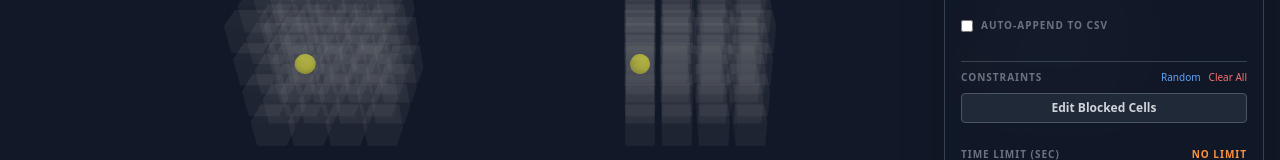
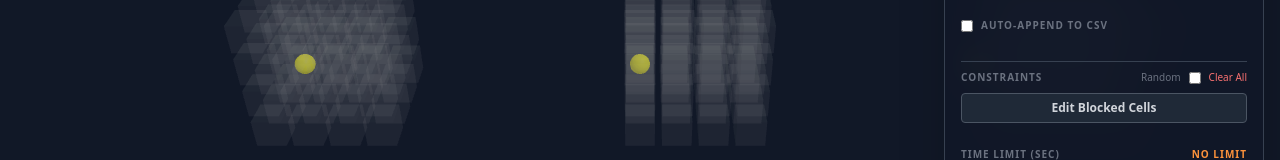
Before and after one commit to iniFaiz/3d-knights-tour-better, a Vue app: page / in a window 1280 px wide. Shown: the part 336-496 px from the top of the page. Built offline with nearby package versions, Linux system fonts and the light colour scheme.

Commit message:
Add isRandomConstraints feature to ControlPanel and integrate with App.vue

```diff
--- a/src/App.vue
+++ b/src/App.vue
@@ -12,6 +12,7 @@ const isRunning = ref(false);
 const dimensions = ref([4, 4, 4]);
 const startPos = ref([0, 0, 0]);
 const isRandomStart = ref(false);
+const isRandomConstraints = ref(false);
 const saveCsv = ref(false);
 const fileHandle = ref(null);
 const speed = ref(50);
@@ -195,6 +196,11 @@ function toggleSimulation() {
                 Math.floor(Math.random() * l),
                 Math.floor(Math.random() * h)
             ];
+        }
+
+        // Handle Random Constraints
+        if (isRandomConstraints.value) {
+            randomizeConstraints();
         }
 
         // Panggil solver
@@ -499,6 +505,7 @@ watch(isRunning, (newVal, oldVal) => {
 
         <ControlPanel
             :isRunning="isRunning"
+            :isRandomConstraints="isRandomConstraints"
             :allFinished="allFinished"
             :statusText="statusText"
             :dims="dimensions"
@@ -513,6 +520,7 @@ watch(isRunning, (newVal, oldVal) => {
             :stats="stats"
             @update:dims="updateDims"
             @update:startPos="updateStartPos"
+            @update:isRandomConstraints="isRandomConstraints = $event"
             @update:isRandomStart="isRandomStart = $event"
             @update:saveCsv="saveCsv = $event"
             @select-file="selectLogFile"
--- a/src/components/ControlPanel.vue
+++ b/src/components/ControlPanel.vue
@@ -9,6 +9,7 @@ const props = defineProps({
     dims: Array,
     startPos: Array,
     isRandomStart: Boolean,
+    isRandomConstraints: Boolean,
     saveCsv: Boolean,
     fileHandle: Object,
     isEditingConstraints: Boolean,
@@ -18,7 +19,7 @@ const props = defineProps({
     stats: Array
 });
 
-const emit = defineEmits(['update:dims', 'update:startPos', 'update:isRandomStart', 'update:saveCsv', 'select-file', 'update:speed', 'update:separation', 'update:timeLimit', 'toggle-run', 'reset', 'toggle-edit-constraints', 'clear-constraints', 'randomize-constraints']);
+const emit = defineEmits(['update:dims', 'update:startPos', 'update:isRandomStart', 'update:isRandomConstraints', 'update:saveCsv', 'select-file', 'update:speed', 'update:separation', 'update:timeLimit', 'toggle-run', 'reset', 'toggle-edit-constraints', 'clear-constraints', 'randomize-constraints']);
 
 const localDims = reactive([...props.dims]);
 const localStartPos = reactive([...props.startPos]);
@@ -147,8 +148,15 @@ const speedStep = computed({
             <div class="pt-2 space-y-2 border-t border-gray-700">
                 <div class="flex items-center justify-between">
                     <span class="text-[10px] font-bold text-gray-500 uppercase tracking-widest">Constraints</span>
-                    <div class="flex gap-2">
-                        <button @click="$emit('randomize-constraints')" :disabled="isRunning" class="text-[10px] text-blue-400 hover:text-blue-300 disabled:opacity-50">Random</button>
+                    <div class="flex items-center gap-2">
+                        <label class="flex items-center space-x-2 transition-colors cursor-pointer text-gray-500 hover:text-gray-300">
+                            <span class="text-[10px]">Random</span>
+                            <input type="checkbox"
+                                   :checked="isRandomConstraints"
+                                   @change="$emit('update:isRandomConstraints', $event.target.checked)"
+                                   :disabled="isRunning"
+                                   class="w-3 h-3 text-blue-500 bg-gray-800 border-gray-600 rounded focus:ring-0 focus:ring-offset-0 accent-blue-500">
+                        </label>
                         <button @click="$emit('clear-constraints')" :disabled="isRunning" class="text-[10px] text-red-400 hover:text-red-300 disabled:opacity-50">Clear All</button>
                     </div>
                 </div>
```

..........

What you need to do - In which lines of the records does the word "isRunning" appear? Copy each of them.

Solution to this exercise -
@@ -12,6 +12,7 @@ const isRunning = ref(false);
@@ -499,6 +505,7 @@ watch(isRunning, (newVal, oldVal) => {
             :isRunning="isRunning"
@@ -513,6 +520,7 @@ watch(isRunning, (newVal, oldVal) => {
-                        <button @click="$emit('randomize-constraints')" :disabled="isRunning" class="text-[10px] text-blue-400 hover:text-blue-300 disabled:opacity-50">Random</button>
+                                   :disabled="isRunning"
                         <button @click="$emit('clear-constraints')" :disabled="isRunning" class="text-[10px] text-red-400 hover:text-red-300 disabled:opacity-50">Clear All</button>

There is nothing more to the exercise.